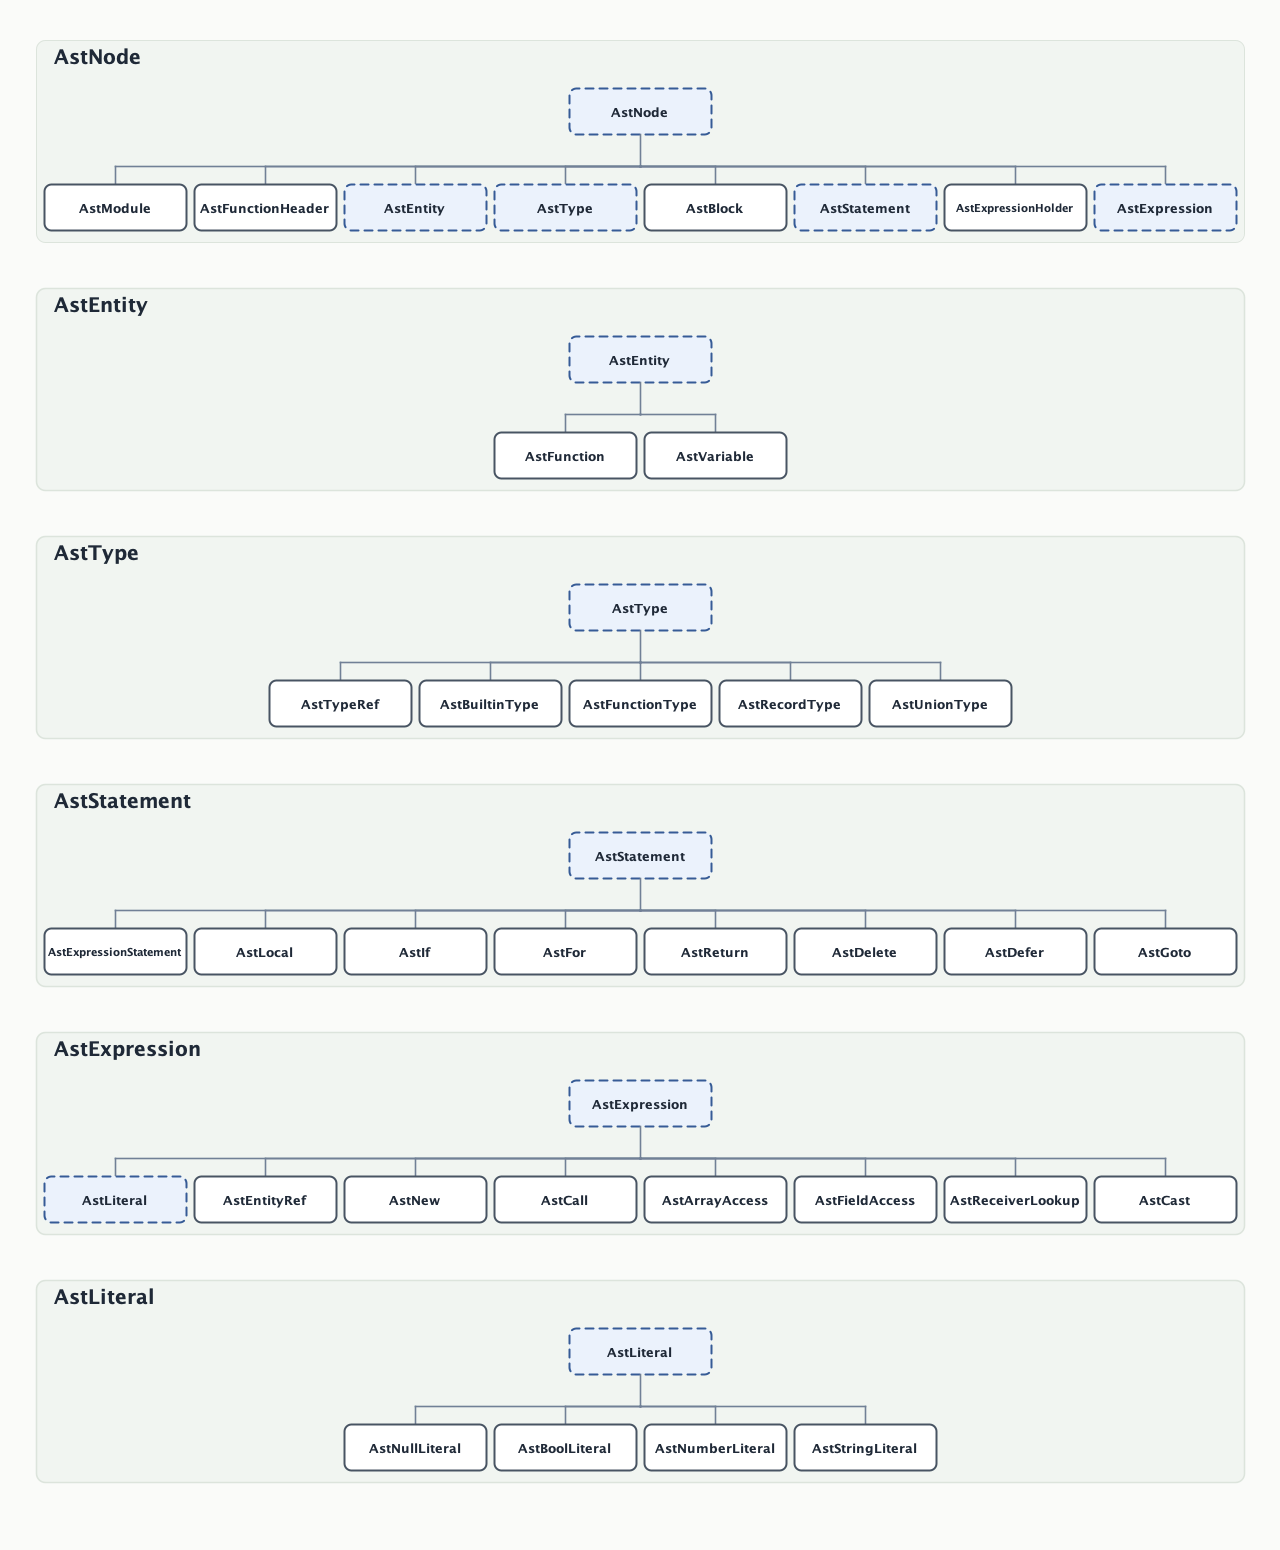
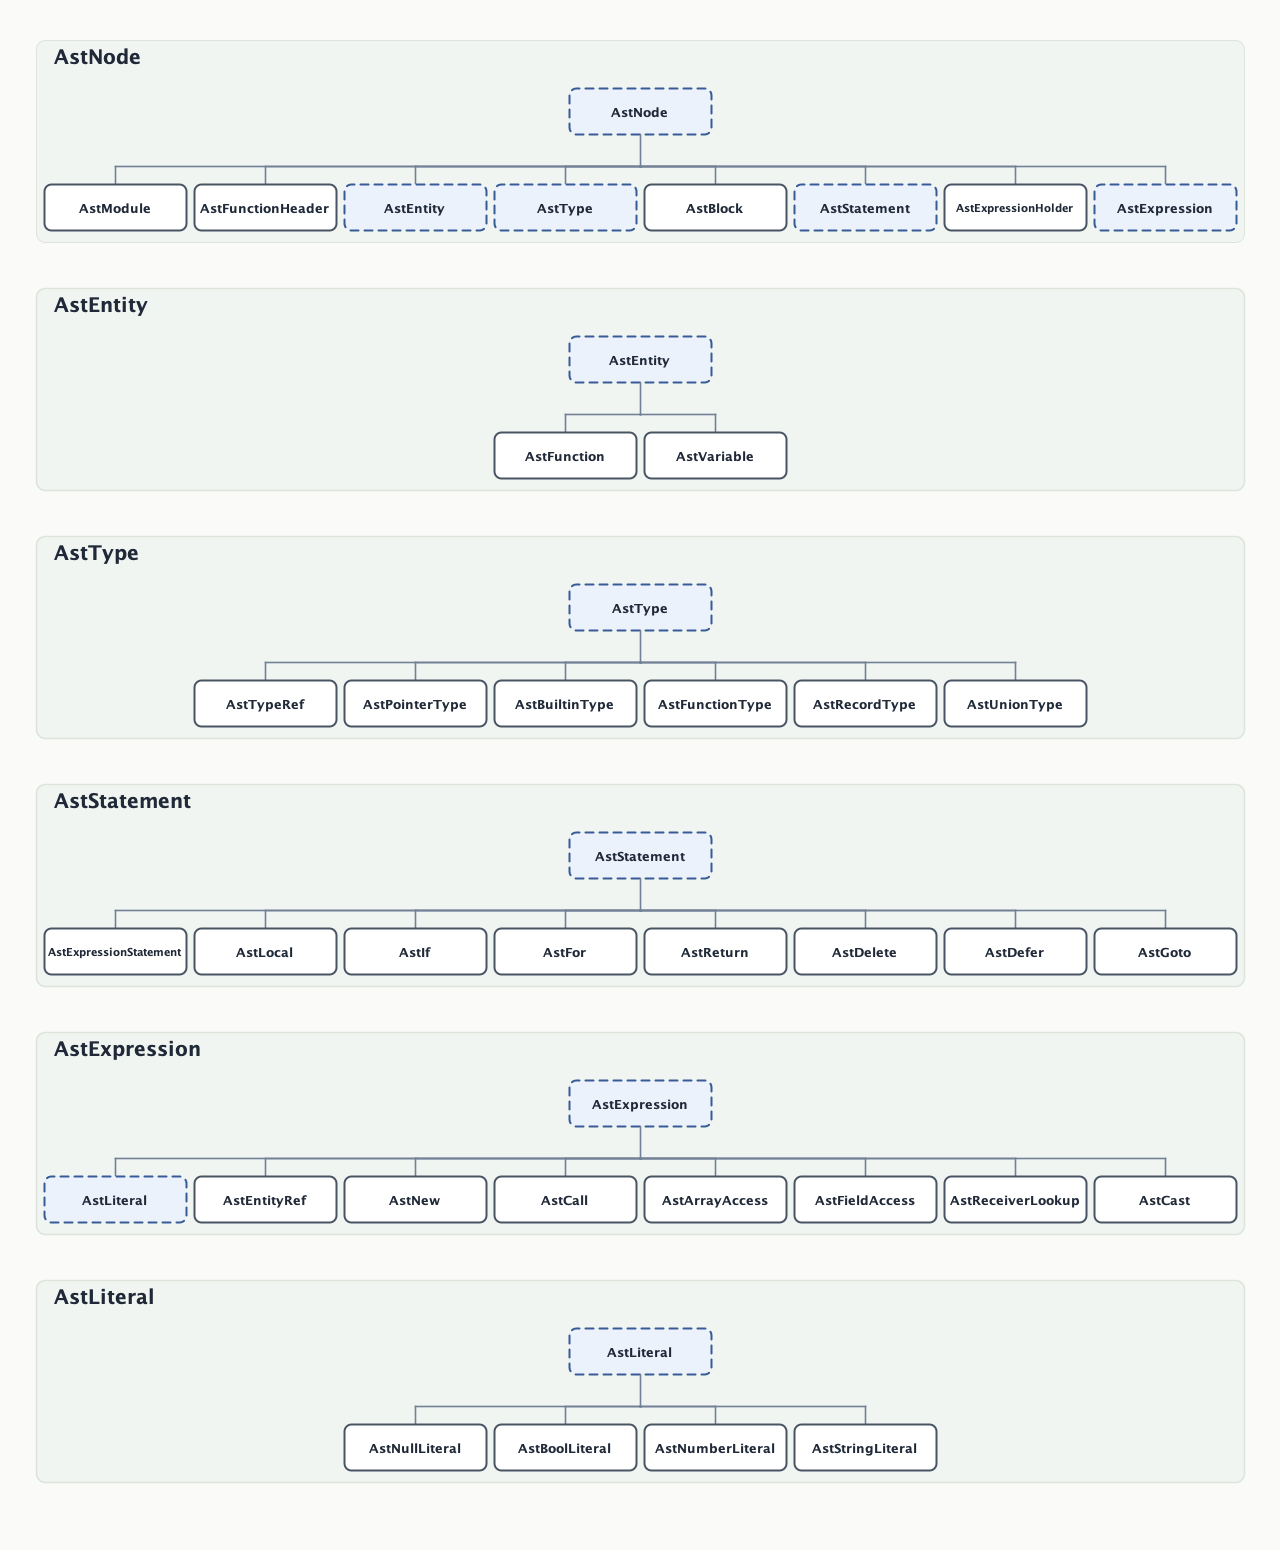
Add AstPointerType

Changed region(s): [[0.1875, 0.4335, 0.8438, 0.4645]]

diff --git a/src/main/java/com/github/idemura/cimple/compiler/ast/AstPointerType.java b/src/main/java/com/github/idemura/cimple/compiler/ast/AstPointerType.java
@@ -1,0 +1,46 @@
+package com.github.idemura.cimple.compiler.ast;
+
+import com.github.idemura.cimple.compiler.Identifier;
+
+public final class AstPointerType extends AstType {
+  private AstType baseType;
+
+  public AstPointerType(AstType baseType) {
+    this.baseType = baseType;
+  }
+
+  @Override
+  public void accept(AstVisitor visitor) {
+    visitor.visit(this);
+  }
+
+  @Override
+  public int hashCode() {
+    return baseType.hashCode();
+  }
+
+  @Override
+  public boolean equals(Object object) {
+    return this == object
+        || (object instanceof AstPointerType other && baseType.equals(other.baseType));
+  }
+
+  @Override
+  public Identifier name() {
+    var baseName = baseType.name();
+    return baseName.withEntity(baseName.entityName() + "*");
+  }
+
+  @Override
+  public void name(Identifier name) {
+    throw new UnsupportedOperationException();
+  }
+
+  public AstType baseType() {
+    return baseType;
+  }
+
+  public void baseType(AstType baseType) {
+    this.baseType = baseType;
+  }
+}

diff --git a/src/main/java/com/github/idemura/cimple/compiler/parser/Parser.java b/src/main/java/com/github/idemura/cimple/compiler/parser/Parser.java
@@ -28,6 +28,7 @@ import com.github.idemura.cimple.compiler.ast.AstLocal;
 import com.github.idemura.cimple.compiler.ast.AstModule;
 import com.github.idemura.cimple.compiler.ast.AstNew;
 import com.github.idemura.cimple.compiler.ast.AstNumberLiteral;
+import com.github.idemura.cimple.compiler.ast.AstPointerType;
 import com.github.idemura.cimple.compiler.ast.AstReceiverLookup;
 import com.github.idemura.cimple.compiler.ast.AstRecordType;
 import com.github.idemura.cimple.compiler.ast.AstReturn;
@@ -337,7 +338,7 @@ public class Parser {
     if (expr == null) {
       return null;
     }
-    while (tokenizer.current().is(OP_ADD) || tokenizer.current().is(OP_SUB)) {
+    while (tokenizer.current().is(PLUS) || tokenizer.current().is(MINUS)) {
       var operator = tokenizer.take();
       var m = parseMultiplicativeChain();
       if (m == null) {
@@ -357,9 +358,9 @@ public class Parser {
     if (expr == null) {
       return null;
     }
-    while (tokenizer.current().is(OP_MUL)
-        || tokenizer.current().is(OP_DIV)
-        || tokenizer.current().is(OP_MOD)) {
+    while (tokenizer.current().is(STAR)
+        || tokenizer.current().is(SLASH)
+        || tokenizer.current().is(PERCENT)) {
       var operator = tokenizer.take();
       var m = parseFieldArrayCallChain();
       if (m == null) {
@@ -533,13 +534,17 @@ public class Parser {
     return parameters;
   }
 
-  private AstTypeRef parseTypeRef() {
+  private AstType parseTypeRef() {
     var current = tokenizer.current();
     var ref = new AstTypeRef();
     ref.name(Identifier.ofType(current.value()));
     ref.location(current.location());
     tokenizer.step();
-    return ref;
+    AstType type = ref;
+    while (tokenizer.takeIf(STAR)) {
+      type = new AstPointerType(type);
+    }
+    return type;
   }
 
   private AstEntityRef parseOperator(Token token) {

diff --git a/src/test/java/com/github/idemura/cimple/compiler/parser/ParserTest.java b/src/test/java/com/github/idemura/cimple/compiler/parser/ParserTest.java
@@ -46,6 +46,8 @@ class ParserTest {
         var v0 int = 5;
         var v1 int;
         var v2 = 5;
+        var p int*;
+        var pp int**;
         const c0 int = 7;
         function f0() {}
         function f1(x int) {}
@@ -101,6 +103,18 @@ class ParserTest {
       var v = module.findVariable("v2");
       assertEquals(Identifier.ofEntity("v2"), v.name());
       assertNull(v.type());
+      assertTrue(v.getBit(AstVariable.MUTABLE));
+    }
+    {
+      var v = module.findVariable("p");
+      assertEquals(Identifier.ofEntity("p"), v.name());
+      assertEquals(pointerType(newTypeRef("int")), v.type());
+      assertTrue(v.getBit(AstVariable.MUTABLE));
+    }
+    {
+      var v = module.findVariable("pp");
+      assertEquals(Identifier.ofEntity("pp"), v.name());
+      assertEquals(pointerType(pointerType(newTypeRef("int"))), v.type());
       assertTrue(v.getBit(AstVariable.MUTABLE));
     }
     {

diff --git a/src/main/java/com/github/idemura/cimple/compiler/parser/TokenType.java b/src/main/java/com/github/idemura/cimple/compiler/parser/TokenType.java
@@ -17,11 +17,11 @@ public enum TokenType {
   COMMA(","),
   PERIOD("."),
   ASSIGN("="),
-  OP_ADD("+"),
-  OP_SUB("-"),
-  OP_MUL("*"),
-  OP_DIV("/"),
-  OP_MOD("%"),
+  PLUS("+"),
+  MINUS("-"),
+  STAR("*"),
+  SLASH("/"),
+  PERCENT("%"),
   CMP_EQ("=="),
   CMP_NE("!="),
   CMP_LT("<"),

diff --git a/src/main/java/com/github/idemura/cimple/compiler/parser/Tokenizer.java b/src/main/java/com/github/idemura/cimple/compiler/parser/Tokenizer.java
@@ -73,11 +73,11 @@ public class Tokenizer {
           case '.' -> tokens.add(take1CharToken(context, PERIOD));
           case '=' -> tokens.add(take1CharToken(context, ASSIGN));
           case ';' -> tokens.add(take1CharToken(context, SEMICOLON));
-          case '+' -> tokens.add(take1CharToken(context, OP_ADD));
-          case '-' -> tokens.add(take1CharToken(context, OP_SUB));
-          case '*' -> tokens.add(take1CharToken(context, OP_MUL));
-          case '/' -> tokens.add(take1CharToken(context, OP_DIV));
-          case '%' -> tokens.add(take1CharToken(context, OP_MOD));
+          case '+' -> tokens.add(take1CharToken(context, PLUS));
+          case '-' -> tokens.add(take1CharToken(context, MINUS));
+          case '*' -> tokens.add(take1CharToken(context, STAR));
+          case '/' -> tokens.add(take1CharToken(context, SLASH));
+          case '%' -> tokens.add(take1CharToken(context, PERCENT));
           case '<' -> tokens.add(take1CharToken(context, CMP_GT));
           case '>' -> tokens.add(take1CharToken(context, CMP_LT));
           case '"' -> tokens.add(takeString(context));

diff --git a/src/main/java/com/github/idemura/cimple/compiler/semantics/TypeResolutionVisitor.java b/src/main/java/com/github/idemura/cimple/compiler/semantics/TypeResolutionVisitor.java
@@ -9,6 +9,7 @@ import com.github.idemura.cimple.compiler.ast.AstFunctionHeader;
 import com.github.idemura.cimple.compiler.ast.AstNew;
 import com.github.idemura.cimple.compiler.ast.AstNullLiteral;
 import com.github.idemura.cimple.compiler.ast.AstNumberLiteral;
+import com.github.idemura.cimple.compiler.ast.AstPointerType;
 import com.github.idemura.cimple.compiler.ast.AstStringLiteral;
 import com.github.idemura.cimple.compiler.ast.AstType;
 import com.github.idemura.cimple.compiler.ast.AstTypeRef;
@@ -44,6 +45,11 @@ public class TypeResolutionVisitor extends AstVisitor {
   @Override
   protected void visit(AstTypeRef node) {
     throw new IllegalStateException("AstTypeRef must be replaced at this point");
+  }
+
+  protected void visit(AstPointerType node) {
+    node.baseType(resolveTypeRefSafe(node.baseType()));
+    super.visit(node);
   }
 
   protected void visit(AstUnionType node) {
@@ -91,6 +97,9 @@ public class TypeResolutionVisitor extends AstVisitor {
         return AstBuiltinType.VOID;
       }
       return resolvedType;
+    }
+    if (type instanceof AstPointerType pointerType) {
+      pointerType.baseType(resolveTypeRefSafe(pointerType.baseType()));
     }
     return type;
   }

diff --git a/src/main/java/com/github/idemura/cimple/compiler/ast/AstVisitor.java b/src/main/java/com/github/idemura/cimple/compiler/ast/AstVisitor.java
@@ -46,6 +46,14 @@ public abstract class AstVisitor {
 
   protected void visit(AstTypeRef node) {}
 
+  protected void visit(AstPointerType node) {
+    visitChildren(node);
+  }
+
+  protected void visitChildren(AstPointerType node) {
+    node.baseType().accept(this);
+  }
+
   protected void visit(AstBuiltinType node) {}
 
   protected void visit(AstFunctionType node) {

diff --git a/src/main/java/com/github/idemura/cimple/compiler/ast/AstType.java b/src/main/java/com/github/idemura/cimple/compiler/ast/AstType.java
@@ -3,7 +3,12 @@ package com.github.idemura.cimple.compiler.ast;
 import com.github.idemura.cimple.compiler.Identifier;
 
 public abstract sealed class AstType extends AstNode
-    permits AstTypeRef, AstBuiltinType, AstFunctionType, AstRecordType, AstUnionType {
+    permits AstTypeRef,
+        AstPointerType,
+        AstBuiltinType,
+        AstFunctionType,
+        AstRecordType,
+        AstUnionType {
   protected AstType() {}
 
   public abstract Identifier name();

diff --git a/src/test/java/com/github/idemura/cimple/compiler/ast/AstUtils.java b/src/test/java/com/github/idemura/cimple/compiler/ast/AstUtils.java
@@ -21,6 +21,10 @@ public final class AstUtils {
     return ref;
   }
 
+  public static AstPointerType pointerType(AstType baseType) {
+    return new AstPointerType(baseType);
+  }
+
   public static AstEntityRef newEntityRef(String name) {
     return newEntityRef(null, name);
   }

________________________________________

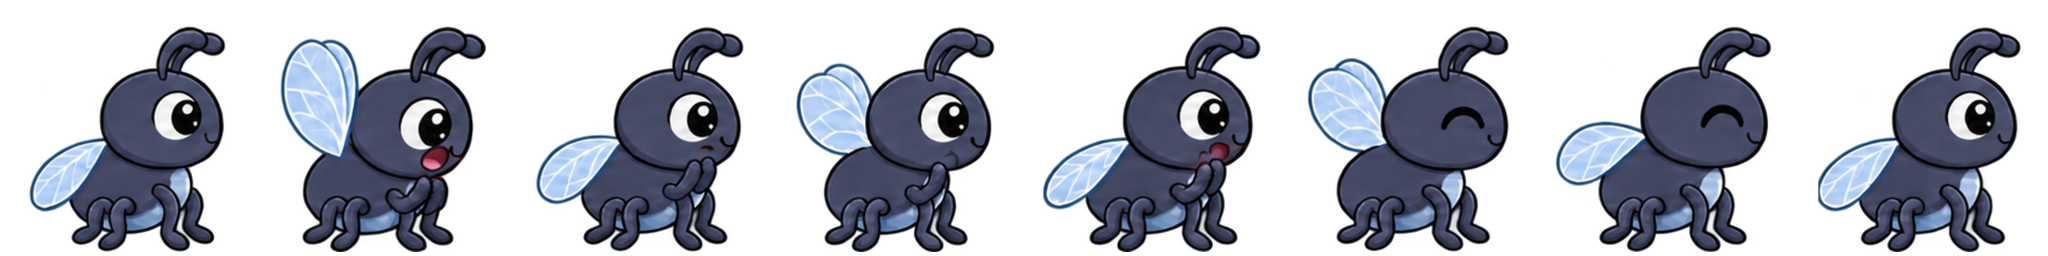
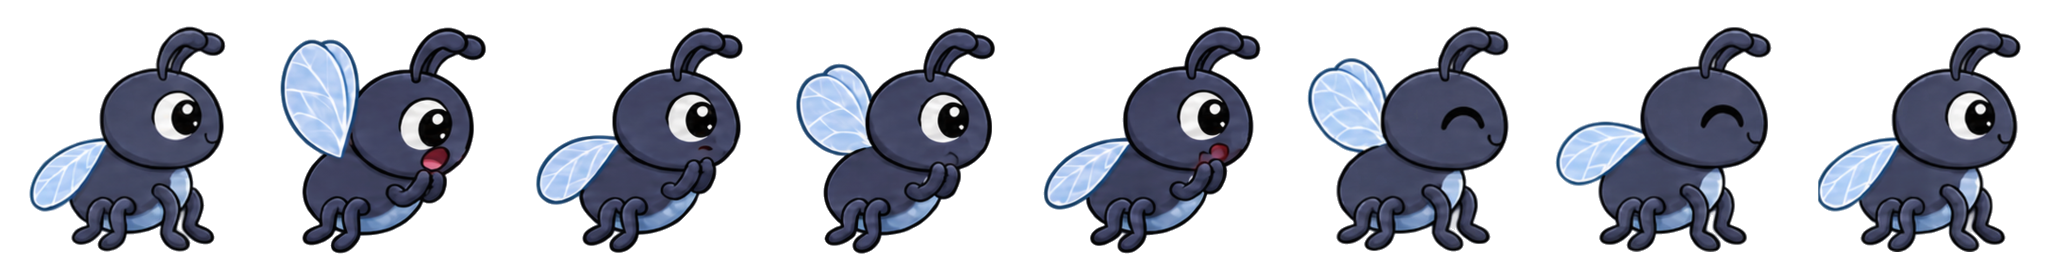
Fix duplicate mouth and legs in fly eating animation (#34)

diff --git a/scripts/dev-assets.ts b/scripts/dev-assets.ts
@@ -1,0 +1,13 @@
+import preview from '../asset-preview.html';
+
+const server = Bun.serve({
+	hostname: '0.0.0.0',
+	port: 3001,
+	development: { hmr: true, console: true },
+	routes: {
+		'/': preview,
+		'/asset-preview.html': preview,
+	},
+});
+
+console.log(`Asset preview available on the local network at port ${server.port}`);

________________________________________

* Problem details:
For every line in the data above that holds "current", return the line itself.

* Answer to the problem:
-    while (tokenizer.current().is(OP_ADD) || tokenizer.current().is(OP_SUB)) {
+    while (tokenizer.current().is(PLUS) || tokenizer.current().is(MINUS)) {
-    while (tokenizer.current().is(OP_MUL)
-        || tokenizer.current().is(OP_DIV)
-        || tokenizer.current().is(OP_MOD)) {
+    while (tokenizer.current().is(STAR)
+        || tokenizer.current().is(SLASH)
+        || tokenizer.current().is(PERCENT)) {
     var current = tokenizer.current();
     ref.name(Identifier.ofType(current.value()));
     ref.location(current.location());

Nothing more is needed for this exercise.